Records from a data source
□ □ □

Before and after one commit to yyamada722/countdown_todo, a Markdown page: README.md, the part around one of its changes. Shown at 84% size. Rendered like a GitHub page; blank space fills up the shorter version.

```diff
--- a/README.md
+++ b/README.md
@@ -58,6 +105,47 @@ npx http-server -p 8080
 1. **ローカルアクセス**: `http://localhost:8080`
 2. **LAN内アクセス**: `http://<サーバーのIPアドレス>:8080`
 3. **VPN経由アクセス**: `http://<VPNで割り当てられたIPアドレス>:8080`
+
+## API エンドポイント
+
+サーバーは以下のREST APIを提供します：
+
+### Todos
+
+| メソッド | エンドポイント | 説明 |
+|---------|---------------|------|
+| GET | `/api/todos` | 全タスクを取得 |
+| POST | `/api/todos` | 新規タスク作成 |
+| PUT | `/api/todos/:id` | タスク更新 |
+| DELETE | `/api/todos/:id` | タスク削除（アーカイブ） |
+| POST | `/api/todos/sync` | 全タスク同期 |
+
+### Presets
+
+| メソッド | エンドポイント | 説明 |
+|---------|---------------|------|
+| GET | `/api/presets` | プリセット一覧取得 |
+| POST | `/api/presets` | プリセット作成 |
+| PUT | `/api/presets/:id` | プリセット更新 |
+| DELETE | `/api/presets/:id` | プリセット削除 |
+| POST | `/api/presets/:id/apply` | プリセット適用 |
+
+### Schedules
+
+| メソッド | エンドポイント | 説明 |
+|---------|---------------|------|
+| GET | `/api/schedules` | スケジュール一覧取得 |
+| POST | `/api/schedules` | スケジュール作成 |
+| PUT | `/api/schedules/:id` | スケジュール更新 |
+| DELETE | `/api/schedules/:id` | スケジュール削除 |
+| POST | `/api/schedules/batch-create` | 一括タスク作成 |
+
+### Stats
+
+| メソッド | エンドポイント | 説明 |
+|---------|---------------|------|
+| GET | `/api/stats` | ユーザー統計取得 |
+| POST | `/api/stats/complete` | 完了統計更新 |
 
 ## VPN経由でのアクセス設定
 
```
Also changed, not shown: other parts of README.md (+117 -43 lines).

□ □ □

**What needs to be done:** Spot every line in the entries that includes the word "http", and copy each one out.

**Expected answer:**
@@ -58,6 +105,47 @@ npx http-server -p 8080
 1. **ローカルアクセス**: `http://localhost:8080`
 2. **LAN内アクセス**: `http://<サーバーのIPアドレス>:8080`
 3. **VPN経由アクセス**: `http://<VPNで割り当てられたIPアドレス>:8080`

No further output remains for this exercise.